If you want to attract more American goldfinches to your property, plant a wide variety of native wildflowers and grasses that produce seeds. You want to have seeds available throughout the year, but especially during the late summer and fall nesting season. Examples of these late summer and fall seed producing plants include coneflowers, sunflowers, Silphiums, goldenrods, asters, thistles (yes, we have native thistles), and native warm season grasses.
When you’re planting for American goldfinch, remember that the goldfinches are looking for the seeds. That means you can’t deadhead or cut the flowers off after they stop blooming. In fact, if you leave the seedhead standing all winter, then the goldfinches will continue to come back throughout the winter to look for and eat any remaining seeds.
Also, don’t think that this is an either / or situation. You don’t have to choose between putting up feeders or planting for goldfinch. You can do both. Pick the option or options that work best for you and your current situation. Then enjoy watching the acrobatic, bouncy, balls of feathery sunshine that you attract.
American goldfinches are beautiful and fascinating songbirds that can be found over most of the continent. Their late nesting season and almost exclusively seed-based diet, even as nestlings, make them unique among our songbirds.
Attracting them to your property is easy. You can simply put out a feeder with either black oil sunflower seeds or Nyjer seeds. Or you can grow lots of native plants that produce seeds, especially in the summer and fall when the goldfinches are nesting. Or you can do both – maintain feeders for them and grow lots of native plants for them. No matter how you choose to attract American goldfinch to your property, you’re sure to have fun watching these vibrant and acrobatic birds.

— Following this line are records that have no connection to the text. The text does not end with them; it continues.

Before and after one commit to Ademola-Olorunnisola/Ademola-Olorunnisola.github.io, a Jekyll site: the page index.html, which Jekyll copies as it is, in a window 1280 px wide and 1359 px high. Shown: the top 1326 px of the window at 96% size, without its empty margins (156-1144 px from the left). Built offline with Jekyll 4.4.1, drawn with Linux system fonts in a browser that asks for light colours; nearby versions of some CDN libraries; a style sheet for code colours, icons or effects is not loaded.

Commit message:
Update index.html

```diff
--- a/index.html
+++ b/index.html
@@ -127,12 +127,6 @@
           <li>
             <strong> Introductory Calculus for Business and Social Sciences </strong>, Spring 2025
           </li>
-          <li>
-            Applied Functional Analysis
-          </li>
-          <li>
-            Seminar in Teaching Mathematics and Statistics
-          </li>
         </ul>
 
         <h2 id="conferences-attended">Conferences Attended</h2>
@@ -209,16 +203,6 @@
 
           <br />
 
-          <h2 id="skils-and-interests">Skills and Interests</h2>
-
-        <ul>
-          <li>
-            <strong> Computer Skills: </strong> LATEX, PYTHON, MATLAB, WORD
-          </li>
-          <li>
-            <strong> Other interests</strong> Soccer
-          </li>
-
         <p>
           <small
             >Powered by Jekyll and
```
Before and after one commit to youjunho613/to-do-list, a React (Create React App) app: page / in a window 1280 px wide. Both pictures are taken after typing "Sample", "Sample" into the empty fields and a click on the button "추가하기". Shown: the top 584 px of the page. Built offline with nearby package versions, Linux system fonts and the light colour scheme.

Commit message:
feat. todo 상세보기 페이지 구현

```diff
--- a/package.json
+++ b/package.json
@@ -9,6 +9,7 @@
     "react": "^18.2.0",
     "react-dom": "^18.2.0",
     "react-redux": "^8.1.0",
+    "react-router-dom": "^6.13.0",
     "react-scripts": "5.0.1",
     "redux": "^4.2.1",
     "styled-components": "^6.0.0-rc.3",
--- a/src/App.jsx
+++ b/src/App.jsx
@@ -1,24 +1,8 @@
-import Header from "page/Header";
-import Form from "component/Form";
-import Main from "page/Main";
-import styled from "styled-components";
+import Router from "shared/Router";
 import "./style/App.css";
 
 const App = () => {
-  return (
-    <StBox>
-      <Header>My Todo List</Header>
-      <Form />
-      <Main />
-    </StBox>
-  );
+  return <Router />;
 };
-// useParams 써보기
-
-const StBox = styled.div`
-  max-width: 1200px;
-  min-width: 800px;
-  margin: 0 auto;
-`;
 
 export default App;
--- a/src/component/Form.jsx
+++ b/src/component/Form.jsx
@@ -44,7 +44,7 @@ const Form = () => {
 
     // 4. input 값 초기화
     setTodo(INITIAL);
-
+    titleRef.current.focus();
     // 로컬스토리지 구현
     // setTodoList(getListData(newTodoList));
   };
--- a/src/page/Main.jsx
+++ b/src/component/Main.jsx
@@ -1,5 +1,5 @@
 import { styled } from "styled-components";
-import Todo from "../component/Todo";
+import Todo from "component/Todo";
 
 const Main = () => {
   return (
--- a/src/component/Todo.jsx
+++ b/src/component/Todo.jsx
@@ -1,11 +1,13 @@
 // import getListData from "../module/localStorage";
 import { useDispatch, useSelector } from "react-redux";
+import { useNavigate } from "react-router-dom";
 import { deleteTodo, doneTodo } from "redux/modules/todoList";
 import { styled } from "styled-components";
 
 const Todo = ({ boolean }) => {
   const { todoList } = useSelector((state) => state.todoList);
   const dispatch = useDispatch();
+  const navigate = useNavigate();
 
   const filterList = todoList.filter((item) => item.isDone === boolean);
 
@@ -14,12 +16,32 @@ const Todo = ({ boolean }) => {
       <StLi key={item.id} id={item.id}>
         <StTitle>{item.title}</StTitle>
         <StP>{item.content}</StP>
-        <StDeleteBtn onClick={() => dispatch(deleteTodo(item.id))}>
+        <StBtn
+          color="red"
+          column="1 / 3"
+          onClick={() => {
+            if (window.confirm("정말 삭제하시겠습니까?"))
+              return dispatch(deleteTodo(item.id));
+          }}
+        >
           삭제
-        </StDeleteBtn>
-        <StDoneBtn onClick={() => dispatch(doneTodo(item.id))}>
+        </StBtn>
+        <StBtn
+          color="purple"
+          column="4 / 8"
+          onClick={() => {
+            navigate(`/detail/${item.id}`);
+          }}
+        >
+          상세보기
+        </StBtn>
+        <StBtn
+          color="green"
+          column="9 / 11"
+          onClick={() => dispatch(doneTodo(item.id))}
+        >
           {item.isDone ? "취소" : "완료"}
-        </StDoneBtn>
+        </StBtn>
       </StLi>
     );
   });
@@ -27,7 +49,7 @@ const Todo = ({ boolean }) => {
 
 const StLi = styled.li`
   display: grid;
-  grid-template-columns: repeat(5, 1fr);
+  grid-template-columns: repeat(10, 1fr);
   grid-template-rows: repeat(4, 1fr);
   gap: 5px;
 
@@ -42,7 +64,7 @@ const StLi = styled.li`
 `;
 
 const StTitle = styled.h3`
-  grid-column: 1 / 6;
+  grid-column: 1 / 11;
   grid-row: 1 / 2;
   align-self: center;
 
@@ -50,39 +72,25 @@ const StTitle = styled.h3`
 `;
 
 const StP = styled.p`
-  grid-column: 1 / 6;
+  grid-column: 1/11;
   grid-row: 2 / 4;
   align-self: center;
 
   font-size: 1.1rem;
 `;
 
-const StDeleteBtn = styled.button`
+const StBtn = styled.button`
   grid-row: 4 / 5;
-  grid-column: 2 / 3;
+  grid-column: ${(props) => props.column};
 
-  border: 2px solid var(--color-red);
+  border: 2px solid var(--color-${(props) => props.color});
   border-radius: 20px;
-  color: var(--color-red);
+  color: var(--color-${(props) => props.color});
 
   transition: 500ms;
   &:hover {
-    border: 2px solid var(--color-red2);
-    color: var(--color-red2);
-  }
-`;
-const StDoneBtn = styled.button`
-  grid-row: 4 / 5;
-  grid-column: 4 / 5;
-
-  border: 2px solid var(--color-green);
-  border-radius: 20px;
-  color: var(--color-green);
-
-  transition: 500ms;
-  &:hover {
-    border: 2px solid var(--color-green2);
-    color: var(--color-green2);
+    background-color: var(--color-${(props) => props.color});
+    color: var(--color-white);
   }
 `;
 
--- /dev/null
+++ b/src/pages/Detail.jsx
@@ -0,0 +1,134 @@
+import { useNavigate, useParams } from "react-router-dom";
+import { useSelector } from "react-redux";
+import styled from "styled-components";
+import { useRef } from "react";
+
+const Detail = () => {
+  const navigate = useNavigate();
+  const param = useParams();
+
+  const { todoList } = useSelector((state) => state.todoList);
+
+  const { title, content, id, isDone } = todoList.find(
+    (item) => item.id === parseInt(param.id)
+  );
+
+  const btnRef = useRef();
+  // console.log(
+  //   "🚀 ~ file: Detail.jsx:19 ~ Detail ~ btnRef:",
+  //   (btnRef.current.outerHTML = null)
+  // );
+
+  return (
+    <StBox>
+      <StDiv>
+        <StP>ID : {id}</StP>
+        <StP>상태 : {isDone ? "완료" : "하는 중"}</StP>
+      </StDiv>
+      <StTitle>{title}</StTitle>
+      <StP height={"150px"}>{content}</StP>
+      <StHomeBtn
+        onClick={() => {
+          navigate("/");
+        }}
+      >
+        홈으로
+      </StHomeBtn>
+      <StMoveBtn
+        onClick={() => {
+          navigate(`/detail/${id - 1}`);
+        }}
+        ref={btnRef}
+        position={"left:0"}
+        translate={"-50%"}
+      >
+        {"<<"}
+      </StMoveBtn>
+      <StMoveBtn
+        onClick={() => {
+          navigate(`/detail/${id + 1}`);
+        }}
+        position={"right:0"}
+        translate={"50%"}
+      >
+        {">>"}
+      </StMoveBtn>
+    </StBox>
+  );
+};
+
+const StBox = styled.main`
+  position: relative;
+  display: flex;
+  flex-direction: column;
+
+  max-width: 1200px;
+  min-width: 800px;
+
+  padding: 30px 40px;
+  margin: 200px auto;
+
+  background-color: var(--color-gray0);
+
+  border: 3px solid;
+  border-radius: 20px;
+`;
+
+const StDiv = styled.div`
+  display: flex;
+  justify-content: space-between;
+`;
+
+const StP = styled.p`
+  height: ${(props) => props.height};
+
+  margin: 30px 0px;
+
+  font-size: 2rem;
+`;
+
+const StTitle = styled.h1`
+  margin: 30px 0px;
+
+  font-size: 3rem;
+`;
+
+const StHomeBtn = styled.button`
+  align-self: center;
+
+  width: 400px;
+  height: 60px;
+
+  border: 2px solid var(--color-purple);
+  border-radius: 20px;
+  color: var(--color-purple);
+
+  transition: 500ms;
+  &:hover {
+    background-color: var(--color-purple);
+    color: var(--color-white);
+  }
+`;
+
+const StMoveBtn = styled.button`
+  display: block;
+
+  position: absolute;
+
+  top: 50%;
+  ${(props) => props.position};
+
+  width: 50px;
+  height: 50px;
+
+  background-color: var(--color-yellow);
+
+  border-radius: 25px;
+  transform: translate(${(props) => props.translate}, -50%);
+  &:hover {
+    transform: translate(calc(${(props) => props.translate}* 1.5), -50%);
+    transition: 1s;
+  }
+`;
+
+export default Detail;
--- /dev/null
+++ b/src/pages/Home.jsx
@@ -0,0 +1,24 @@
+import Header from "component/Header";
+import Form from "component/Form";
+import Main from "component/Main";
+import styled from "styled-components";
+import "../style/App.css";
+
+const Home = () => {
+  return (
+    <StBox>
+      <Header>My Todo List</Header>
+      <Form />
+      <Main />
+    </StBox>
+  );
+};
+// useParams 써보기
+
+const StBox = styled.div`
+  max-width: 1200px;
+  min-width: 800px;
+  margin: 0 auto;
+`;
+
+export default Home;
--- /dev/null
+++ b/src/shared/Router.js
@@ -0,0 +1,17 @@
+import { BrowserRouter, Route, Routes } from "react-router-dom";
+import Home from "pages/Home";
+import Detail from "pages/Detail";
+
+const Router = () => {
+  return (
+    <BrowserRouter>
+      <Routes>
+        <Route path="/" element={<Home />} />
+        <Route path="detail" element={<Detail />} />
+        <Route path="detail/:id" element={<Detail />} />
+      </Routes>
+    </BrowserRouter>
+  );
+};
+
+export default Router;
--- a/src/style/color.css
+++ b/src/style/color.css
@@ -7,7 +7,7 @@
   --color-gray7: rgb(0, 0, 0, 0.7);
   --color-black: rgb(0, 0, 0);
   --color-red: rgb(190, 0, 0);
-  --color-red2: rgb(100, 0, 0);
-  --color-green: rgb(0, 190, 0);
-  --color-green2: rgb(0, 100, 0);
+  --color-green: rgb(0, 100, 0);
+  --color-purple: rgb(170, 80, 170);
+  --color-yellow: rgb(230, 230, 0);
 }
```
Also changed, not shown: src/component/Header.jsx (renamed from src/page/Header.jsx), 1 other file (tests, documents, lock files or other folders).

Incorporating native plants into your landscape is a great way to improve the habitat in your yard for butterflies, hummingbirds, songbirds, and just about every other type of animal that visits your property. If you want to learn more about gardening with native plants, then I’d like to give you a free copy of our e-book, An Introduction to Gardening with Native Plants: Hardiness Zones and Ecoregions.
Until next week I encourage you to take some time to explore the nature in your yard and community.
Backyard Ecology: Exploring Nature in Your Backyard
Nature isn’t just “out there.” It’s all around us, including right outside our doors. Hi, my name is Shannon Trimboli, and I am the host of Backyard Ecology. I live in southcentral Kentucky and am a wildlife biologist, educator, author, beekeeper, and owner of a nursery specializing in plants for pollinators and wildlife conservation. I invite you to join me as we ignite our curiosity and natural wonder, explore our yards and communities, and improve our local pollinator and wildlife habitat. Learn more or subscribe to my email list at www.backyardecology.net.